Records excerpted from a collection:
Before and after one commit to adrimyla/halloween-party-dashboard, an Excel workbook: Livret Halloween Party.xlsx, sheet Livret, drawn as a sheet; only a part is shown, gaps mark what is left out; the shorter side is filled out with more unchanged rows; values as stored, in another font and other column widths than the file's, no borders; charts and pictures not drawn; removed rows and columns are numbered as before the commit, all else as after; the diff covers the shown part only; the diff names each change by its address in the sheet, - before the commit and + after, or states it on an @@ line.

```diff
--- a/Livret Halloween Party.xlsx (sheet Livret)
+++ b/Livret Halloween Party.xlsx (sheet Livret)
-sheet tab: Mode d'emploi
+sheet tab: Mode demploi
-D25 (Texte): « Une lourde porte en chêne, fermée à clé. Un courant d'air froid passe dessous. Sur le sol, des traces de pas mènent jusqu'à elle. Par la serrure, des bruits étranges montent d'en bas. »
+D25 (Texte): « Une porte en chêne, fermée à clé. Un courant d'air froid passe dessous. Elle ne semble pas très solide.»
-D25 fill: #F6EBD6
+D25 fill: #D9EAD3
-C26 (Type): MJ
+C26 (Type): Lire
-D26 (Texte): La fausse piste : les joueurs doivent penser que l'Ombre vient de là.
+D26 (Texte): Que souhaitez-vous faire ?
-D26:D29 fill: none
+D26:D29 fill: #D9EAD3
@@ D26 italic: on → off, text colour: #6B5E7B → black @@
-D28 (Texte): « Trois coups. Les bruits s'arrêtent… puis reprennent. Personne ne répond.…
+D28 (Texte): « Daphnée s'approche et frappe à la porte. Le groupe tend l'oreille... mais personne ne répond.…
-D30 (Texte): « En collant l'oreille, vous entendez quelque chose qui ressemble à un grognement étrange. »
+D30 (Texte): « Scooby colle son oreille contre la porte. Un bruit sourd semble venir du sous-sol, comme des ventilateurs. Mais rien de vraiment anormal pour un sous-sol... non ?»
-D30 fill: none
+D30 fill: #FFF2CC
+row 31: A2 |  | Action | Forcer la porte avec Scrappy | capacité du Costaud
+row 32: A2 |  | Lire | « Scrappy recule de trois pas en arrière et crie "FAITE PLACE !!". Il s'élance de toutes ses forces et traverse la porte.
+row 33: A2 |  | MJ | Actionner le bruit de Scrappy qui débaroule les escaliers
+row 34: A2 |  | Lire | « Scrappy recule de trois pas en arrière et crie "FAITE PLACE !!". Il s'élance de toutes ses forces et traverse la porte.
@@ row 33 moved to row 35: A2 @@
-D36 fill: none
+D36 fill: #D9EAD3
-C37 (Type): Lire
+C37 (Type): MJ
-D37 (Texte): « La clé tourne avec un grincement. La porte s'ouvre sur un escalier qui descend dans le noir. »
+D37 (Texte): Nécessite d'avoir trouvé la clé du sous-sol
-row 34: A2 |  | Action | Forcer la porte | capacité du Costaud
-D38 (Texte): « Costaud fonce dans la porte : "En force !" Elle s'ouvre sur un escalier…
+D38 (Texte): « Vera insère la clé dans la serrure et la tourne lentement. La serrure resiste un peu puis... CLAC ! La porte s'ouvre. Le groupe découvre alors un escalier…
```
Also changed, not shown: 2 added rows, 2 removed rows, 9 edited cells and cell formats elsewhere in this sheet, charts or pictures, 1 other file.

Exercise goal:
Output the entries exactly.

Written solution:
Before and after one commit to adrimyla/halloween-party-dashboard, an Excel workbook: Livret Halloween Party.xlsx, sheet Livret, drawn as a sheet; only a part is shown, gaps mark what is left out; the shorter side is filled out with more unchanged rows; values as stored, in another font and other column widths than the file's, no borders; charts and pictures not drawn; removed rows and columns are numbered as before the commit, all else as after; the diff covers the shown part only; the diff names each change by its address in the sheet, - before the commit and + after, or states it on an @@ line.

```diff
--- a/Livret Halloween Party.xlsx (sheet Livret)
+++ b/Livret Halloween Party.xlsx (sheet Livret)
-sheet tab: Mode d'emploi
+sheet tab: Mode demploi
-D25 (Texte): « Une lourde porte en chêne, fermée à clé. Un courant d'air froid passe dessous. Sur le sol, des traces de pas mènent jusqu'à elle. Par la serrure, des bruits étranges montent d'en bas. »
+D25 (Texte): « Une porte en chêne, fermée à clé. Un courant d'air froid passe dessous. Elle ne semble pas très solide.»
-D25 fill: #F6EBD6
+D25 fill: #D9EAD3
-C26 (Type): MJ
+C26 (Type): Lire
-D26 (Texte): La fausse piste : les joueurs doivent penser que l'Ombre vient de là.
+D26 (Texte): Que souhaitez-vous faire ?
-D26:D29 fill: none
+D26:D29 fill: #D9EAD3
@@ D26 italic: on → off, text colour: #6B5E7B → black @@
-D28 (Texte): « Trois coups. Les bruits s'arrêtent… puis reprennent. Personne ne répond.…
+D28 (Texte): « Daphnée s'approche et frappe à la porte. Le groupe tend l'oreille... mais personne ne répond.…
-D30 (Texte): « En collant l'oreille, vous entendez quelque chose qui ressemble à un grognement étrange. »
+D30 (Texte): « Scooby colle son oreille contre la porte. Un bruit sourd semble venir du sous-sol, comme des ventilateurs. Mais rien de vraiment anormal pour un sous-sol... non ?»
-D30 fill: none
+D30 fill: #FFF2CC
+row 31: A2 |  | Action | Forcer la porte avec Scrappy | capacité du Costaud
+row 32: A2 |  | Lire | « Scrappy recule de trois pas en arrière et crie "FAITE PLACE !!". Il s'élance de toutes ses forces et traverse la porte.
+row 33: A2 |  | MJ | Actionner le bruit de Scrappy qui débaroule les escaliers
+row 34: A2 |  | Lire | « Scrappy recule de trois pas en arrière et crie "FAITE PLACE !!". Il s'élance de toutes ses forces et traverse la porte.
@@ row 33 moved to row 35: A2 @@
-D36 fill: none
+D36 fill: #D9EAD3
-C37 (Type): Lire
+C37 (Type): MJ
-D37 (Texte): « La clé tourne avec un grincement. La porte s'ouvre sur un escalier qui descend dans le noir. »
+D37 (Texte): Nécessite d'avoir trouvé la clé du sous-sol
-row 34: A2 |  | Action | Forcer la porte | capacité du Costaud
-D38 (Texte): « Costaud fonce dans la porte : "En force !" Elle s'ouvre sur un escalier…
+D38 (Texte): « Vera insère la clé dans la serrure et la tourne lentement. La serrure resiste un peu puis... CLAC ! La porte s'ouvre. Le groupe découvre alors un escalier…
```
Also changed, not shown: 2 added rows, 2 removed rows, 9 edited cells and cell formats elsewhere in this sheet, charts or pictures, 1 other file.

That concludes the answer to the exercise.